Effects in bone cancer model[edit]

The antihyperalgesic effects of AM-1241 were investigated in a murine bone cancer model. Sarcoma cells were injected into the femur of a mouse, and then mice were injected twice daily with AM-1241. Treatment with AM-1241 reduced both spontaneous and evoked pain, as well as reducing the bone loss and subsequent fractures due to the tumor. Pretreatment with the CB2 antagonist SR-144,528 reversed the acute effects of AM-1241 on both spontaneous and evoked pain, while having no effect on its own.[10]

See also[edit]

References[edit]
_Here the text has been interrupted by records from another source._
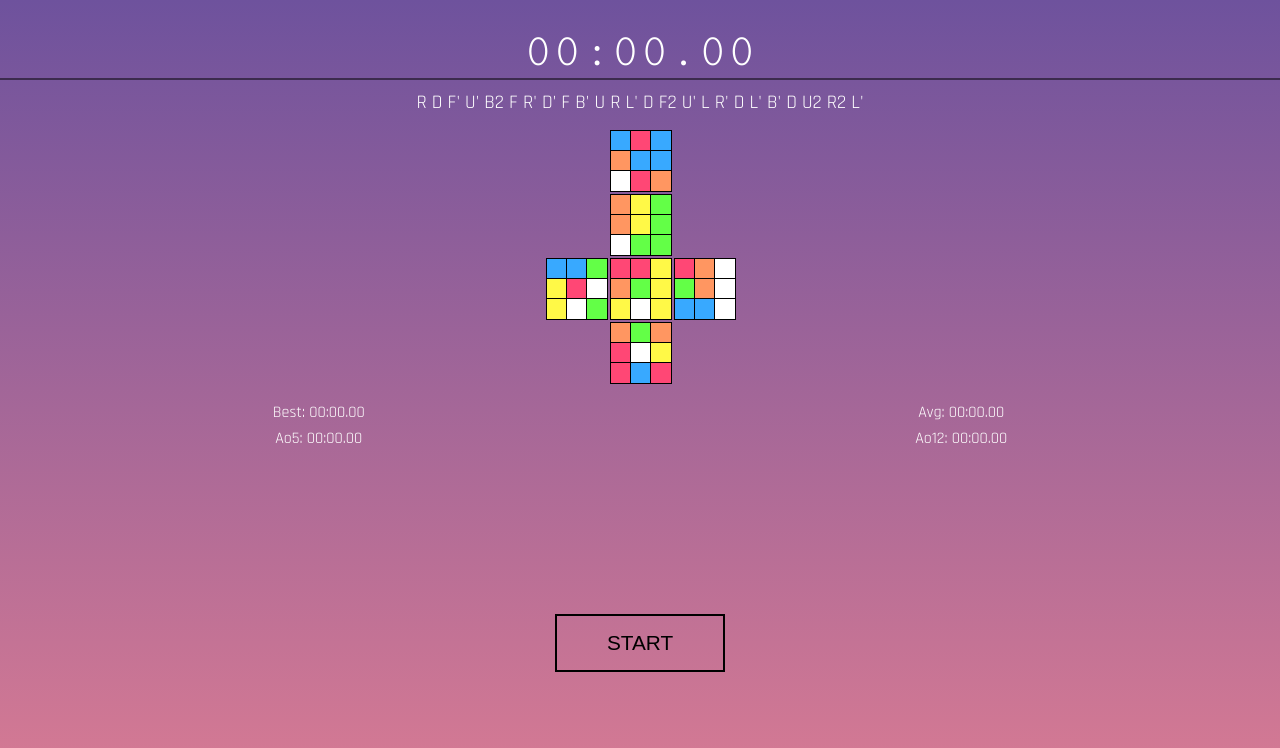
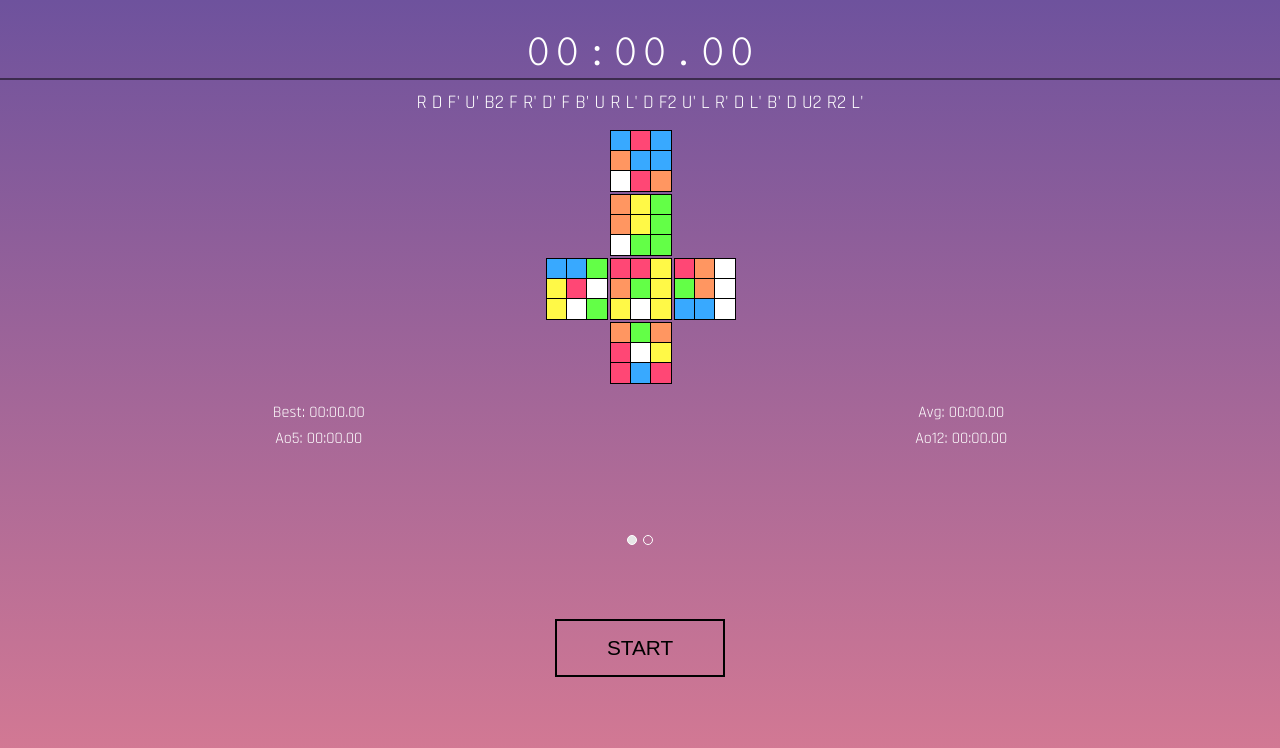
Before and after one commit to Msulecki/timer, a React (Create React App) app: page / in a window 1280 px wide. Shown: the top 748 px of the page. Built offline with nearby package versions, Linux system fonts and the light colour scheme.

Commit message:
Fixed showing dot slide indicator

```diff
--- a/src/components/Dots.js
+++ b/src/components/Dots.js
@@ -6,6 +6,7 @@ const Dots = (props) => {
 
         dots.push(<div key={i} className={props.active === i ? 'active' : null}></div>)
     }
+    console.log(props);
     return (
         <div className='swipeme__dots'>{dots}</div>
 
--- a/src/components/Swipeme.js
+++ b/src/components/Swipeme.js
@@ -19,19 +19,25 @@ class Swipeme extends Component {
     this.transitionTime = '.5s'
     this.slideChanged = false
     this.slideNumber = 0
-    this.handleMouse()
 
-    const slide = document.querySelector('.swipeme__slide')
-    this.margin = -(this.slidePosition * slide.offsetWidth)
-    slide.style.marginLeft = `${this.margin}px`
+
+    this.slide = document.querySelector('.swipeme__slide')
+    this.margin = -(this.slidePosition * this.slide.offsetWidth)
+    this.slide.style.marginLeft = `${this.margin}px`
+
+    const container = document.querySelector('.swipeme__content') //container for slides
+    this.slideNumber = container.childNodes.length // container childrens = number of slides
+    this.setState({
+      slidesNumber: this.slideNumber
+    })
+
+    //this.handleMouse()
   }
   componentDidUpdate() {
   }
   handleMouse = (event, e) => {
-    const container = document.querySelector('.swipeme__content') //container for slides
-    this.slideNumber = container.childNodes.length // container childrens = number of slides
-    const slide = document.querySelector('.swipeme__slide')
-    const relativePosition = this.margin + (this.slidePosition * slide.offsetWidth)
+
+    const relativePosition = this.margin + (this.slidePosition * this.slide.offsetWidth)
     let pageX
     if (typeof e !== 'undefined') { //handle both click and touch events
       if (typeof e.pageX === 'undefined' && typeof e.touches[0] !== 'undefined') pageX = e.touches[0].pageX
@@ -41,7 +47,7 @@ class Swipeme extends Component {
       this.down = true
       this.up = false
       this.dragStartPosition = pageX
-      slide.style.transition = '0s'
+      this.slide.style.transition = '0s'
       //console.log(e.touches[0].pageX);
 
     }
@@ -64,17 +70,17 @@ class Swipeme extends Component {
         })
         this.props.activeSlidePosition(this.slidePosition)
       }
-      slide.style.marginLeft = `${-(this.slidePosition * slide.offsetWidth)}px`
-      slide.style.transition = this.transitionTime
+      this.slide.style.marginLeft = `${-(this.slidePosition * this.slide.offsetWidth)}px`
+      this.slide.style.transition = this.transitionTime
 
     }
     if (event === 'move' && this.down === true) { // detect drag
 
       this.drag = true
-      this.margin = (pageX - this.dragStartPosition) - (this.slidePosition * slide.offsetWidth)
+      this.margin = (pageX - this.dragStartPosition) - (this.slidePosition * this.slide.offsetWidth)
 
       // console.log(this.slidePosition, relativePosition, this.margin, this.offsetMargin);
-      slide.style.marginLeft = `${this.margin}px`
+      this.slide.style.marginLeft = `${this.margin}px`
       // console.log(-(this.margin % slide.offsetWidth), (slide.offsetWidth / 4));
 
     }
```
  1. ^ Yao BB; et al. (September 2006). "In vitro pharmacological characterization of AM1241: a protean agonist at the cannabinoid CB2 receptor?". British Journal of Pharmacology. 149 (2): 145–54. PMC 2013801Freely accessible. PMID 16894349. doi:10.1038/sj.bjp.0706838. 
  2. ^ Bingham B; et al. (August 2007). "Species-specific in vitro pharmacological effects of the cannabinoid receptor 2 (CB2) selective ligand AM1241 and its resolved enantiomers". British Journal of Pharmacology. 151 (7): 1061–70. PMC 2042933Freely accessible. PMID 17549048. doi:10.1038/sj.bjp.0707303. 
  3. ^ Ibrahim MM; et al. (September 2003). "Activation of CB2 cannabinoid receptors by AM1241 inhibits experimental neuropathic pain: pain inhibition by receptors not present in the CNS". Proceedings of the National Academy of Sciences of the United States of America. 100 (18): 10529–33. PMC 193595Freely accessible. PMID 12917492. doi:10.1073/pnas.1834309100. 
  4. ^ Marriott KS, Huffman JW (2008). "Recent advances in the development of selective ligands for the cannabinoid CB(2) receptor". Current Topics in Medicinal Chemistry. 8 (3): 187–204. PMID 18289088. doi:10.2174/156802608783498014. 
  5. ^ Beltramo M; et al. (March 2006). "CB2 receptor-mediated antihyperalgesia: possible direct involvement of neural mechanisms". The European Journal of Neuroscience. 23 (6): 1530–8. PMID 16553616. doi:10.1111/j.1460-9568.2006.04684.x. 
  6. ^ Ibrahim MM; et al. (February 2005). "CB2 cannabinoid receptor activation produces antinociception by stimulating peripheral release of endogenous opioids". Proceedings of the National Academy of Sciences of the United States of America. 102 (8): 3093–8. PMC 549497Freely accessible. PMID 15705714. doi:10.1073/pnas.0409888102. 
  7. ^ Akopian AN, Ruparel NB, Patwardhan A, Hargreaves KM (January 2008). "Cannabinoids desensitize capsaicin and mustard oil responses in sensory neurons via TRPA1 activation". Journal of Neuroscience. 28 (5): 1064–75. PMID 18234885. doi:10.1523/JNEUROSCI.1565-06.2008. 
  8. ^ Kim K, Moore DH, Makriyannis A, Abood ME (August 2006). "AM1241, a cannabinoid CB2 receptor selective compound, delays disease progression in a mouse model of amyotrophic lateral sclerosis". European Journal of Pharmacology. 542 (1-3): 100–5. PMID 16781706. doi:10.1016/j.ejphar.2006.05.025. 
  9. ^ Shoemaker JL; et al. (April 2007). "The CB2 cannabinoid agonist AM-1241 prolongs survival in a transgenic mouse model of amyotrophic lateral sclerosis when initiated at symptom onset". Journal of Neurochemistry. 101 (1): 87–98. PMC 2819701Freely accessible. PMID 17241118. doi:10.1111/j.1471-4159.2006.04346.x. 
  10. ^ Lozano, Alysia (April 2010). "A cannabinoid 2 receptor agonist attenuates bone cancer-induced pain and bone loss". Life Sciences. 86 (17-18): 646–53. PMC 2871326Freely accessible. PMID 20176037. doi:10.1016/j.lfs.2010.02.014.